→ **Work item**
Skip the pictures and copy all the data that follows exactly.

→ **Task input**

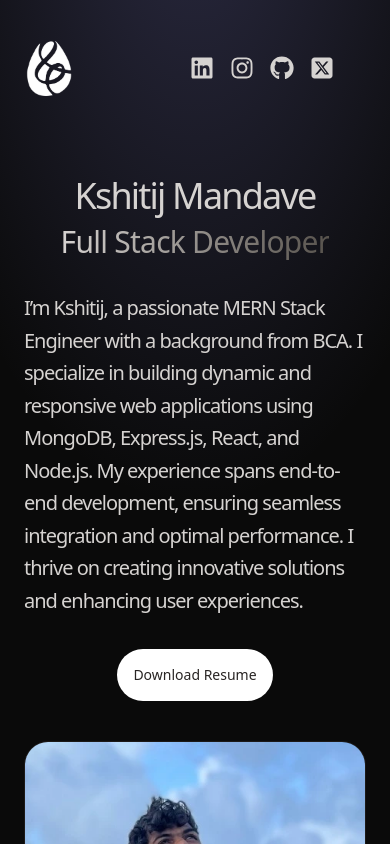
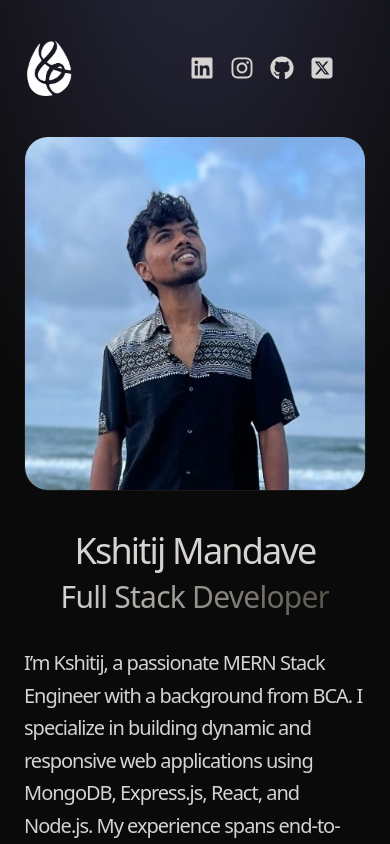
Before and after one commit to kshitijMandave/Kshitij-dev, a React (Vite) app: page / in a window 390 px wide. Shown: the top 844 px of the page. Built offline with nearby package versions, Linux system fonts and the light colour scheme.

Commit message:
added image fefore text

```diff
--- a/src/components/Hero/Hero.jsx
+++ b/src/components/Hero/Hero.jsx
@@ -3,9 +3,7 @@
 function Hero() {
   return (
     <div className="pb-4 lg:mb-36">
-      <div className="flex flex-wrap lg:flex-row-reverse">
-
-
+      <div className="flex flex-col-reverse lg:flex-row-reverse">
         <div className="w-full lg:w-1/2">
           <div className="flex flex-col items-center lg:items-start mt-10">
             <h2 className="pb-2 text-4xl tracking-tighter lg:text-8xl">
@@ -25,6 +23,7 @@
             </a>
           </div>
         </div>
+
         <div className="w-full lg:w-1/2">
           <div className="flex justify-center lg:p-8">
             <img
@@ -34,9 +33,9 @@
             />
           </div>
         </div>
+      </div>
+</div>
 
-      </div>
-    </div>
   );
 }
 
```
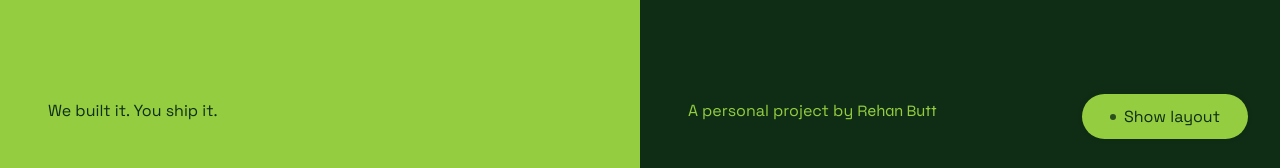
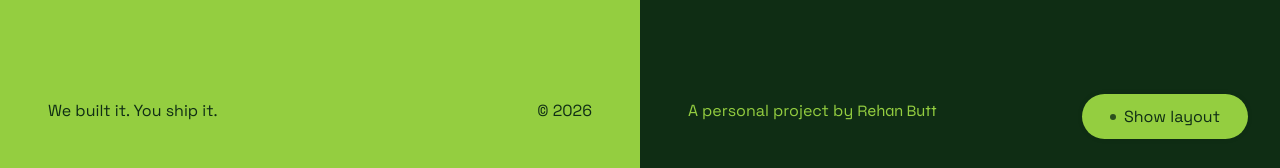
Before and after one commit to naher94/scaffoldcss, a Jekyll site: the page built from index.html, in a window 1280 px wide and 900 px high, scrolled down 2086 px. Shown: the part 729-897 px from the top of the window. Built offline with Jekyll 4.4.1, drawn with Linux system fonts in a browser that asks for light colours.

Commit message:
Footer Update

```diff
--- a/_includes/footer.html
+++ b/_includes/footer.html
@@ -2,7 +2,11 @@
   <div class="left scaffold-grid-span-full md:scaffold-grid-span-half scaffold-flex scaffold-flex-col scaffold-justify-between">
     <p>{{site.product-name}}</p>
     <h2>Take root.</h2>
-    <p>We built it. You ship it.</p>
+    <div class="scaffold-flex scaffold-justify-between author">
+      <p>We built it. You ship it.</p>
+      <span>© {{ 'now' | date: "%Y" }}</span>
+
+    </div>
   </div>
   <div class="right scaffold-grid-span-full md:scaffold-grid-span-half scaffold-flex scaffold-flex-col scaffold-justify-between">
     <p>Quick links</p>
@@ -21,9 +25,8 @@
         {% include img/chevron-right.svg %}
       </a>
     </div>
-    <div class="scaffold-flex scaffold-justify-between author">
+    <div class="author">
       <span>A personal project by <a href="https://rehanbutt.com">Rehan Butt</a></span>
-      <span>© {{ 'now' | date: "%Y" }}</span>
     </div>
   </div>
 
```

→ **Output below**
Before and after one commit to kshitijMandave/Kshitij-dev, a React (Vite) app: page / in a window 390 px wide. Shown: the top 844 px of the page. Built offline with nearby package versions, Linux system fonts and the light colour scheme.

Commit message:
added image fefore text

```diff
--- a/src/components/Hero/Hero.jsx
+++ b/src/components/Hero/Hero.jsx
@@ -3,9 +3,7 @@
 function Hero() {
   return (
     <div className="pb-4 lg:mb-36">
-      <div className="flex flex-wrap lg:flex-row-reverse">
-
-
+      <div className="flex flex-col-reverse lg:flex-row-reverse">
         <div className="w-full lg:w-1/2">
           <div className="flex flex-col items-center lg:items-start mt-10">
             <h2 className="pb-2 text-4xl tracking-tighter lg:text-8xl">
@@ -25,6 +23,7 @@
             </a>
           </div>
         </div>
+
         <div className="w-full lg:w-1/2">
           <div className="flex justify-center lg:p-8">
             <img
@@ -34,9 +33,9 @@
             />
           </div>
         </div>
+      </div>
+</div>
 
-      </div>
-    </div>
   );
 }
 
```
Before and after one commit to naher94/scaffoldcss, a Jekyll site: the page built from index.html, in a window 1280 px wide and 900 px high, scrolled down 2086 px. Shown: the part 729-897 px from the top of the window. Built offline with Jekyll 4.4.1, drawn with Linux system fonts in a browser that asks for light colours.

Commit message:
Footer Update

```diff
--- a/_includes/footer.html
+++ b/_includes/footer.html
@@ -2,7 +2,11 @@
   <div class="left scaffold-grid-span-full md:scaffold-grid-span-half scaffold-flex scaffold-flex-col scaffold-justify-between">
     <p>{{site.product-name}}</p>
     <h2>Take root.</h2>
-    <p>We built it. You ship it.</p>
+    <div class="scaffold-flex scaffold-justify-between author">
+      <p>We built it. You ship it.</p>
+      <span>© {{ 'now' | date: "%Y" }}</span>
+
+    </div>
   </div>
   <div class="right scaffold-grid-span-full md:scaffold-grid-span-half scaffold-flex scaffold-flex-col scaffold-justify-between">
     <p>Quick links</p>
@@ -21,9 +25,8 @@
         {% include img/chevron-right.svg %}
       </a>
     </div>
-    <div class="scaffold-flex scaffold-justify-between author">
+    <div class="author">
       <span>A personal project by <a href="https://rehanbutt.com">Rehan Butt</a></span>
-      <span>© {{ 'now' | date: "%Y" }}</span>
     </div>
   </div>
 
```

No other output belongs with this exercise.